Overall, clinical trials which have investigated routine therapies in patients with cystic fibrosis are relatively few and of inadequate design[8, 9]. Although, a number of recent trials have addressed the benefits of existing therapies[10, 11] and this picture is slowly improving[12], there are still considerable uncertainties about the effectiveness of many widely used, expensive and often invasive treatments for people with CF. CF patients and families are generally very well informed about their disease and its treatment, but this is the first study, of which we are aware, which has formally sought their views about acceptability of a proposed clinical trial. This study was conducted by staff at the MCRN Co-ordinating Centre and CTU; one of the central principles of MCRN is that children and families should be involved in all aspects of research which is relevant to their needs[13, 14]. Although it may be argued that conducting a feasibility survey could delay the initiation of an important RCT, exploring opinions of clinicians and consumers in this way enables an informed decision to be made about the acceptability and feasibility of a proposed RCT. This feasibility study was conducted over a period of approximately six months and cost around £16,000; the time and financial requirements are minimal when compared to the potential expenditure associated with the initiation of a clinical trial that does not recruit enough patients to answer the clinical question.

Questionnaire surveys such as these have recognised limitations and every attempt was made to maintain anonymity of respondents in order to obtain true opinions. Although consumers completed questionnaires during routine clinic visits they were assured that their local team could not access responses as they were able to return their anonymously completed survey directly to the researchers. Additionally, the clinician surveys were completed remotely and anonymously. Despite this, there is a possibility that whilst clinicians may have indicated a general willingness to randomise their patients, they may be reluctant to do so in specific clinical circumstances. Similarly, patients/families previous experience of eradication therapy may influence their responses and their willingness to participate in a trial and these considerations are a reflection of the real life challenges facing clinicians conducting clinical trials.

This survey indicated that it was feasible to consider the initiation of a randomised controlled trial investigating eradication therapy to treat P aeruginosa in patients with CF. We have reported these findings to the funders of the feasibility study, The NIHR Health Technology Assessment Programme, who subsequently took the decisions to commission this trial and subsequently to award funding to a group of investigators to run this trial in the UK


This study confirmed the uncertainty amongst clinicians and patients about the optimal way to treat first or new isolation of P aeruginosa from the airways of patients with CF and provided sound rationale for the clinical trial. It provided an estimate of the proportions of potentially eligible patients, of patients and clinicians who would be prepared to participate in such a RCT and aspects of trial design which might make it more acceptable.
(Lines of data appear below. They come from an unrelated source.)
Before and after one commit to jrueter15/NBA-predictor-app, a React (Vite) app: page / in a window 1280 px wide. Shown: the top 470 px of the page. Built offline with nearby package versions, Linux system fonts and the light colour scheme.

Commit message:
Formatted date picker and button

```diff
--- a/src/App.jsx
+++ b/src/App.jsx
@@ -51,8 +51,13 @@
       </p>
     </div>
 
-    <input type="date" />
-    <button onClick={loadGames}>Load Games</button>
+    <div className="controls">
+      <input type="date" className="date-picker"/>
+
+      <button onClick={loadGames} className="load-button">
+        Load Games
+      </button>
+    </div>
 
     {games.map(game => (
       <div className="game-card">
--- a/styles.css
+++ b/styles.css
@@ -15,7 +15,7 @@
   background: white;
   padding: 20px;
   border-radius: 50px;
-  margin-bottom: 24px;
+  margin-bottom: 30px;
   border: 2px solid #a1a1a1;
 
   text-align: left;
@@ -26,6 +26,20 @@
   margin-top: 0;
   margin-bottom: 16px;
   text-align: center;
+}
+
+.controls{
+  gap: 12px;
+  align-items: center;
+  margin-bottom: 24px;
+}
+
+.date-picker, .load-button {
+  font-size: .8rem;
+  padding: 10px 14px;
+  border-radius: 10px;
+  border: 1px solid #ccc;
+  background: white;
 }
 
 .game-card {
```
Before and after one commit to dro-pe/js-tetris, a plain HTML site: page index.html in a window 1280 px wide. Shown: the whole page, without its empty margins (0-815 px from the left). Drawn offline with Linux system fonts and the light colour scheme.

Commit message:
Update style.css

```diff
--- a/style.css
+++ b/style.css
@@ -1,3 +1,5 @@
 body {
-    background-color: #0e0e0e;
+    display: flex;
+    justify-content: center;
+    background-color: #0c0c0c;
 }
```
This information is essential to informing the design of the trial and whether it would be feasible, even when conducting across the United Kingdom. Such feasibility studies are particularly important for trials with patients with rare diseases.